Exercise instructions: Pull out every line below holding the word "sites".

[Extracted information Boundary: Start]

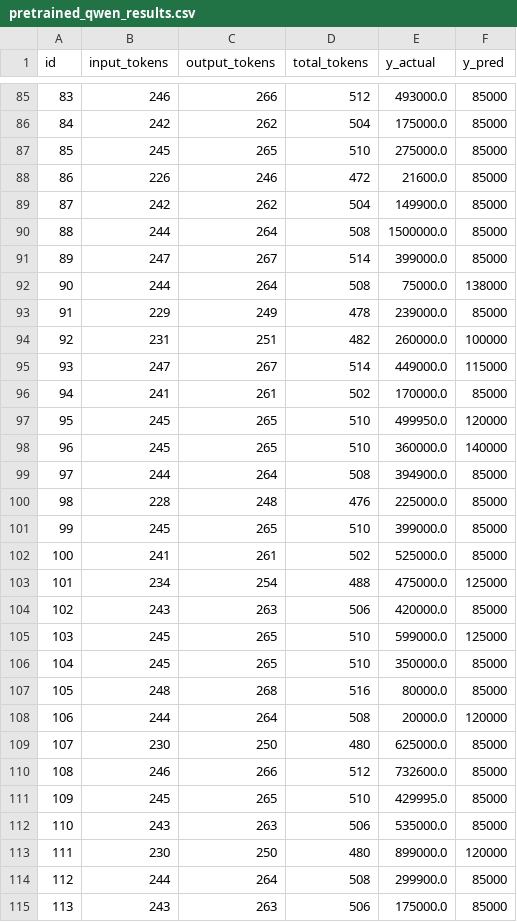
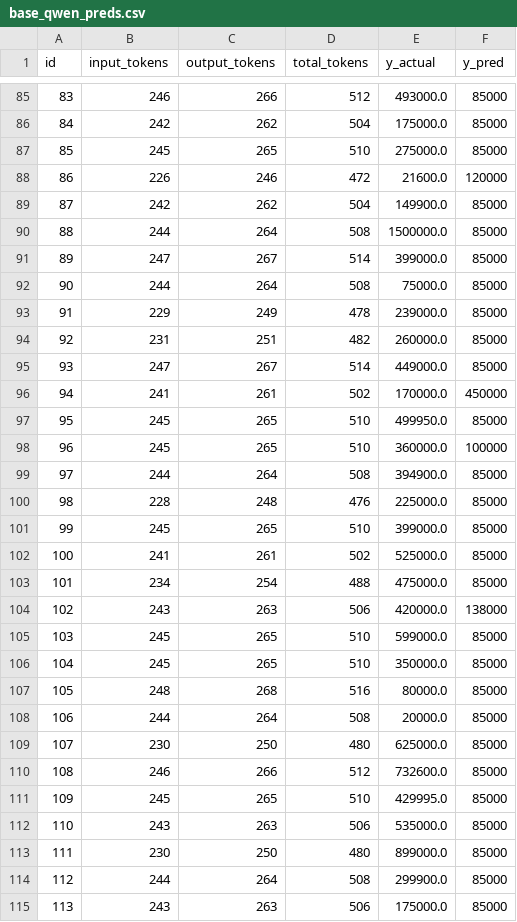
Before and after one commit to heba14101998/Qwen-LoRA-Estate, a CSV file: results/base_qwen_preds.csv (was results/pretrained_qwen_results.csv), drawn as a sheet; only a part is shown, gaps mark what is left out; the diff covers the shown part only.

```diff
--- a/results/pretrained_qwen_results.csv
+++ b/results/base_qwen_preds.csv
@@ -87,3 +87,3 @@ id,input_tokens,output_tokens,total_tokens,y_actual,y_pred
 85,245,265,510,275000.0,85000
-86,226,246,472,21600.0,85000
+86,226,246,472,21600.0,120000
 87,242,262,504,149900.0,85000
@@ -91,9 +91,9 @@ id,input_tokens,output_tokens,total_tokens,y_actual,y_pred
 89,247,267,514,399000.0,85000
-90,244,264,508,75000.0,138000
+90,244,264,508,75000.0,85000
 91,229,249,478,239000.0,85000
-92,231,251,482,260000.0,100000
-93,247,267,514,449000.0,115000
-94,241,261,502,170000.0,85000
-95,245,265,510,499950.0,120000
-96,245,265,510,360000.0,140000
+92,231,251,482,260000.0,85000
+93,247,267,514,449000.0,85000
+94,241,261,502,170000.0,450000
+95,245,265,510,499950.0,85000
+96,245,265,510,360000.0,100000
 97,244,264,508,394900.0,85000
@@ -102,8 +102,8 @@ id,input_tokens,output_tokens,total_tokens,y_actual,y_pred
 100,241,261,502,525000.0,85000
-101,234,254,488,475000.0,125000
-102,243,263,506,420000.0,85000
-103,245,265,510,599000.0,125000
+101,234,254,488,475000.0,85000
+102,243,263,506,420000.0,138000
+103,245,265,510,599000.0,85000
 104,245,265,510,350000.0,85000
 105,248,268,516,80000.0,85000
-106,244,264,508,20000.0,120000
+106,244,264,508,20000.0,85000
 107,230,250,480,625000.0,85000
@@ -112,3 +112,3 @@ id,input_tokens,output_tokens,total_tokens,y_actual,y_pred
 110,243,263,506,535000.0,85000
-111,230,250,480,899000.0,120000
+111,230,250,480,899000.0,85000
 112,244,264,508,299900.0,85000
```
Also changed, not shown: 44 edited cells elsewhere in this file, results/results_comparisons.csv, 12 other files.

[Extracted information Boundary: End]
[Extracted information Boundary: Start]

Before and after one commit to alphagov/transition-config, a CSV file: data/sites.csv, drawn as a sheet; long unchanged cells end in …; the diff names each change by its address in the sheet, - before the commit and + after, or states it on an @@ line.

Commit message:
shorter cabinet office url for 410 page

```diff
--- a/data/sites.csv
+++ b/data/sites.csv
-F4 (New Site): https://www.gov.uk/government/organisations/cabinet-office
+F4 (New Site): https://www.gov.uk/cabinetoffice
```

[Extracted information Boundary: End]

Solution for this exercise:
Before and after one commit to alphagov/transition-config, a CSV file: data/sites.csv, drawn as a sheet; long unchanged cells end in …; the diff names each change by its address in the sheet, - before the commit and + after, or states it on an @@ line.
--- a/data/sites.csv
+++ b/data/sites.csv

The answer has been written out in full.